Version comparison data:
*** Block opens ***
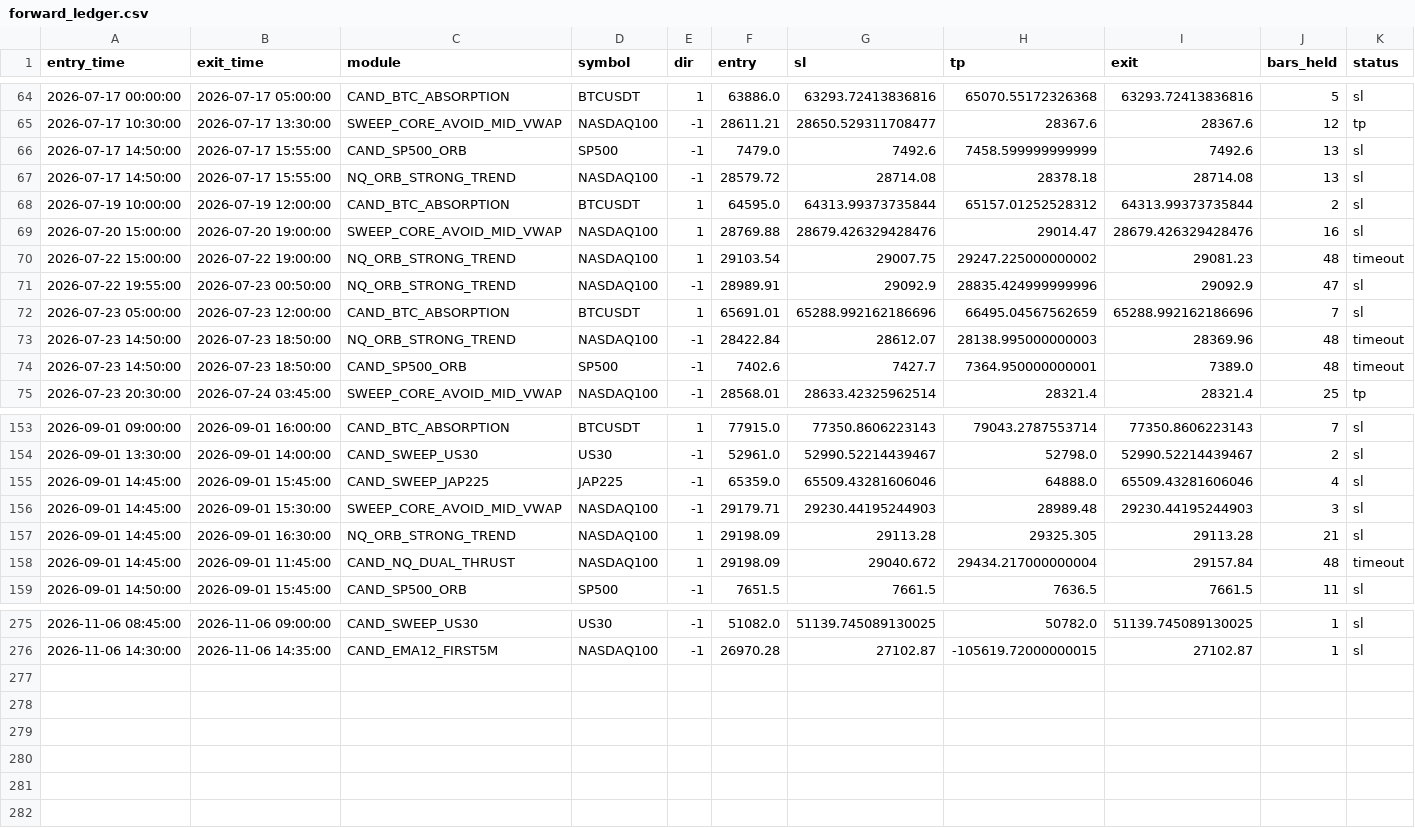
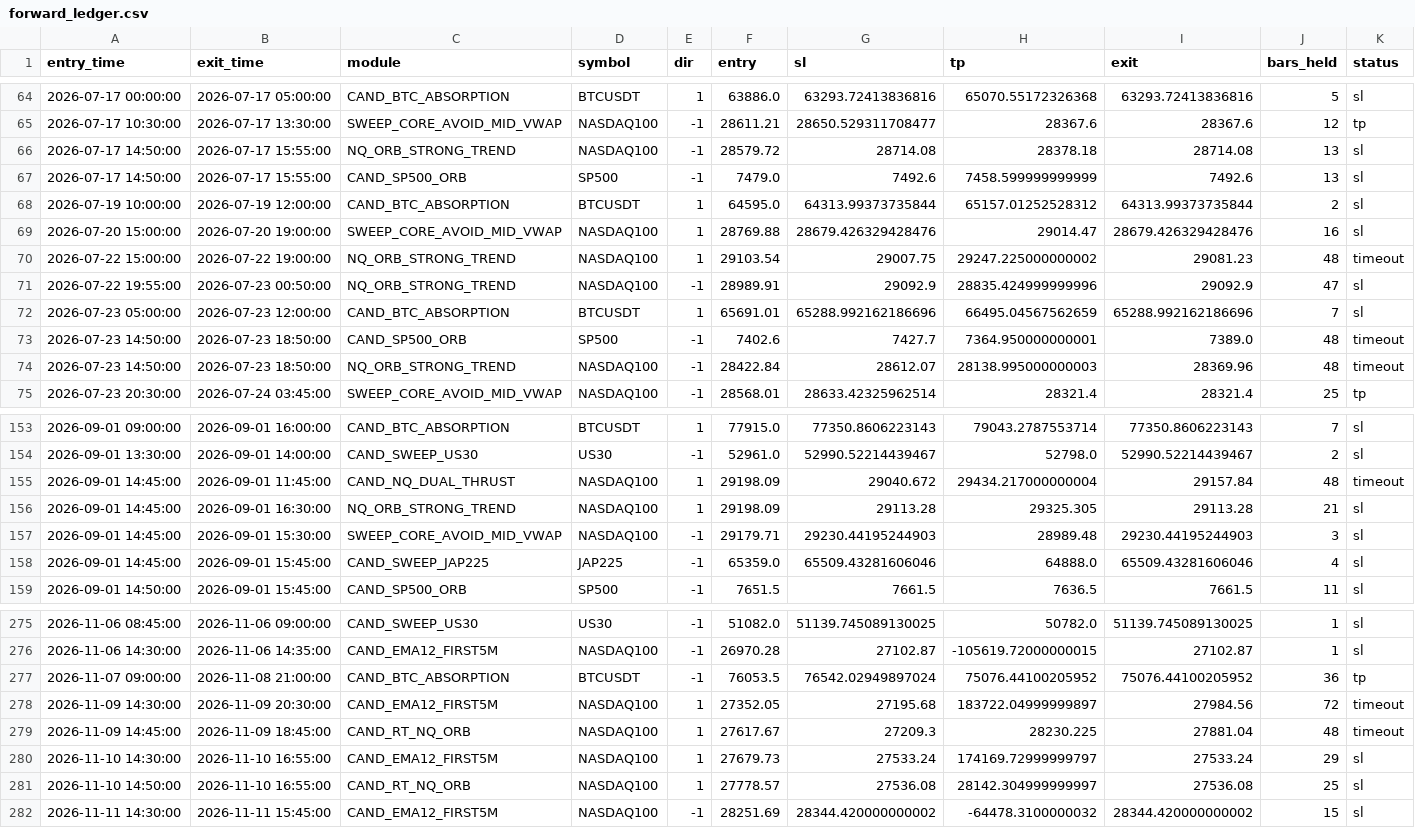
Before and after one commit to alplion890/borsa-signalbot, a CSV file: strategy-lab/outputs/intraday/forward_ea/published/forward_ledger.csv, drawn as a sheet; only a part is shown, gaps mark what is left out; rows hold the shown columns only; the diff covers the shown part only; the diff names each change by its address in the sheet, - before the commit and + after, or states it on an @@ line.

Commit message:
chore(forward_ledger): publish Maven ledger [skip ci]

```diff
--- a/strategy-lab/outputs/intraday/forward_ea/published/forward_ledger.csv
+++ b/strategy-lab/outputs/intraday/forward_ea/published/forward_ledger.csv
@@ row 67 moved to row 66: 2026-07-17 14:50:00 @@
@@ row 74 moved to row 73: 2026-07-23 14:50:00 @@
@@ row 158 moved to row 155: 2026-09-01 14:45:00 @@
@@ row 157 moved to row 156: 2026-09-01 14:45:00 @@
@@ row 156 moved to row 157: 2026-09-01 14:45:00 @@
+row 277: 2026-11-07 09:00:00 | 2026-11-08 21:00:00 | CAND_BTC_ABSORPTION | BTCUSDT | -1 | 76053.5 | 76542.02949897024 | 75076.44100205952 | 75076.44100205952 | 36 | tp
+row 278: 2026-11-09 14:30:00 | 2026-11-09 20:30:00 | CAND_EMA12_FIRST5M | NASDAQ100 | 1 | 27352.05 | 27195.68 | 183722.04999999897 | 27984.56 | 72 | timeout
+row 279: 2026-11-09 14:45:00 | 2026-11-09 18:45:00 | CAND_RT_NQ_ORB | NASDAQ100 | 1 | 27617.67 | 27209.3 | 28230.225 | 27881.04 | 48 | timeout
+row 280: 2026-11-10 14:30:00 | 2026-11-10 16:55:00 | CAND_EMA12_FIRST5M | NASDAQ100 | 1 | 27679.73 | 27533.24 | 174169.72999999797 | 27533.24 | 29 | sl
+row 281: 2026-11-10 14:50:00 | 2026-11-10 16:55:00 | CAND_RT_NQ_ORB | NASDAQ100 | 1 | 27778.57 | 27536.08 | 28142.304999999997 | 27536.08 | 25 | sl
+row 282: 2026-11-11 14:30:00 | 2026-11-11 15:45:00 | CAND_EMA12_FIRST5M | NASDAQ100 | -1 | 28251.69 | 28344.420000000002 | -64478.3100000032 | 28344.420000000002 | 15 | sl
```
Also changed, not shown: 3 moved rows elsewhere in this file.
*** Block closes ***
Look through the entries above. Extract each line with the word "timeout".

+row 278: 2026-11-09 14:30:00 | 2026-11-09 20:30:00 | CAND_EMA12_FIRST5M | NASDAQ100 | 1 | 27352.05 | 27195.68 | 183722.04999999897 | 27984.56 | 72 | timeout
+row 279: 2026-11-09 14:45:00 | 2026-11-09 18:45:00 | CAND_RT_NQ_ORB | NASDAQ100 | 1 | 27617.67 | 27209.3 | 28230.225 | 27881.04 | 48 | timeout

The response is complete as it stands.